## ABOUT THIS EXERCISE
Each line of the records that includes "file" should be found and copied.

[Structured diff data]
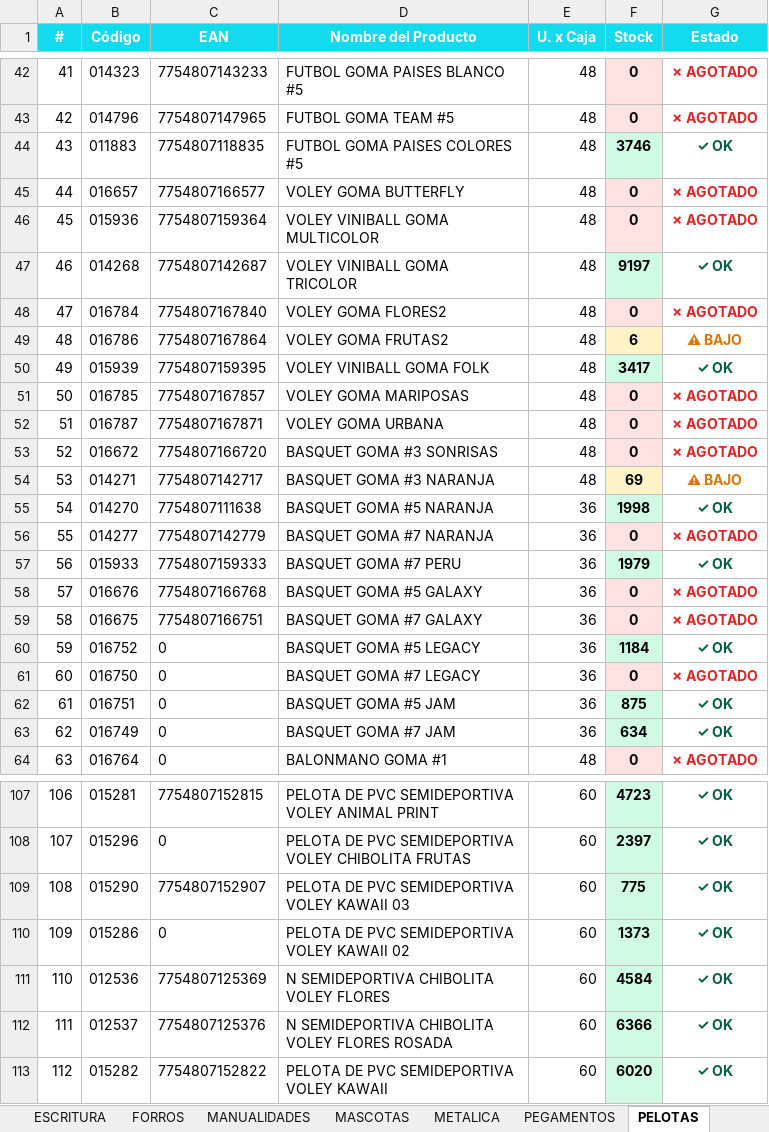
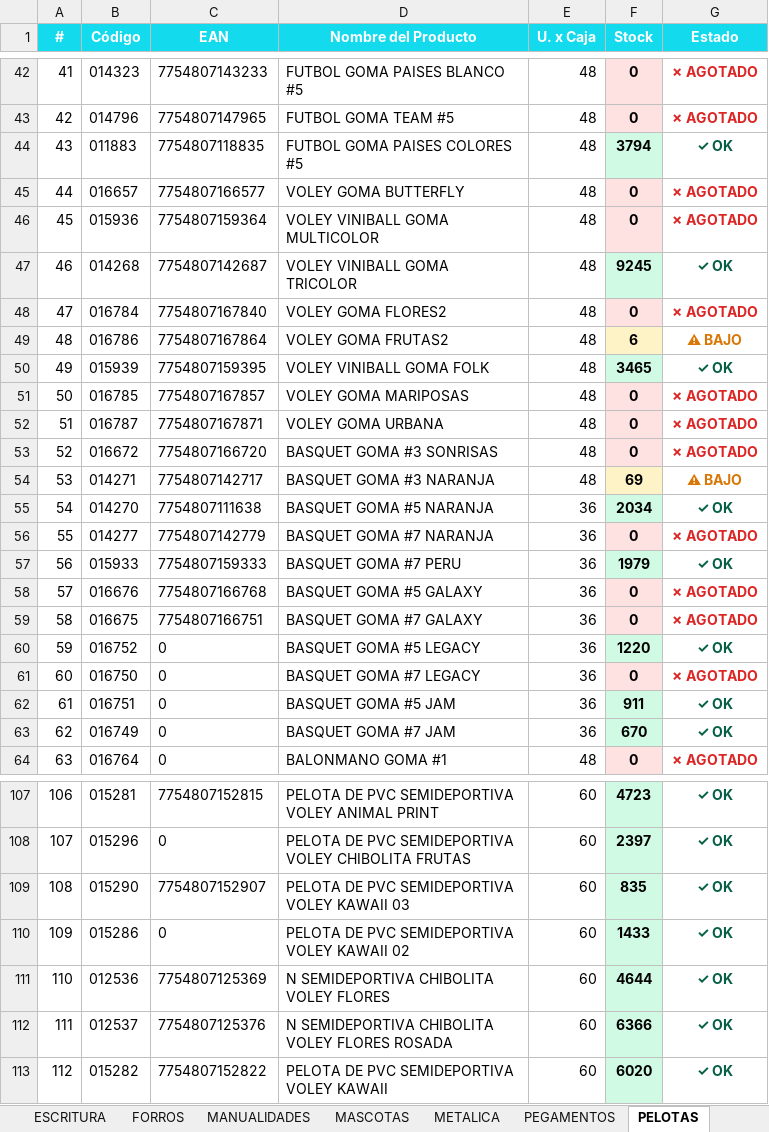
Before and after one commit to CarlosCus1/Stock_Reporter, an Excel workbook: reports/StockPulse_TODOS.xlsx, sheet PELOTAS, drawn as a sheet; only a part is shown, gaps mark what is left out; values as stored, in another font and other column widths than the file's, no borders; the diff covers the shown part only; the diff names each change by its address in the sheet, - before the commit and + after, or states it on an @@ line.

```diff
--- a/reports/StockPulse_TODOS.xlsx (sheet PELOTAS)
+++ b/reports/StockPulse_TODOS.xlsx (sheet PELOTAS)
-F44 (Stock): 3746
+F44 (Stock): 3794
-F47 (Stock): 9197
+F47 (Stock): 9245
-F50 (Stock): 3417
+F50 (Stock): 3465
-F55 (Stock): 1998
+F55 (Stock): 2034
-F60 (Stock): 1184
+F60 (Stock): 1220
-F62 (Stock): 875
+F62 (Stock): 911
-F63 (Stock): 634
+F63 (Stock): 670
-F109 (Stock): 775
+F109 (Stock): 835
-F110 (Stock): 1373
+F110 (Stock): 1433
-F111 (Stock): 4584
+F111 (Stock): 4644
```
Also changed, not shown: 17 edited cells elsewhere in this sheet, sheet Resumen, sheet ARCHIVO, sheet ESCRITURA, sheet FORROS, sheet MANUALIDADES, sheet METALICA, 1 more sheet, reports/StockPulse_ESCOLAR.xlsx, reports/StockPulse_PELOTAS.xlsx, 1 other file.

## RESULT
Before and after one commit to CarlosCus1/Stock_Reporter, an Excel workbook: reports/StockPulse_TODOS.xlsx, sheet PELOTAS, drawn as a sheet; only a part is shown, gaps mark what is left out; values as stored, in another font and other column widths than the file's, no borders; the diff covers the shown part only; the diff names each change by its address in the sheet, - before the commit and + after, or states it on an @@ line.
Also changed, not shown: 17 edited cells elsewhere in this sheet, sheet Resumen, sheet ARCHIVO, sheet ESCRITURA, sheet FORROS, sheet MANUALIDADES, sheet METALICA, 1 more sheet, reports/StockPulse_ESCOLAR.xlsx, reports/StockPulse_PELOTAS.xlsx, 1 other file.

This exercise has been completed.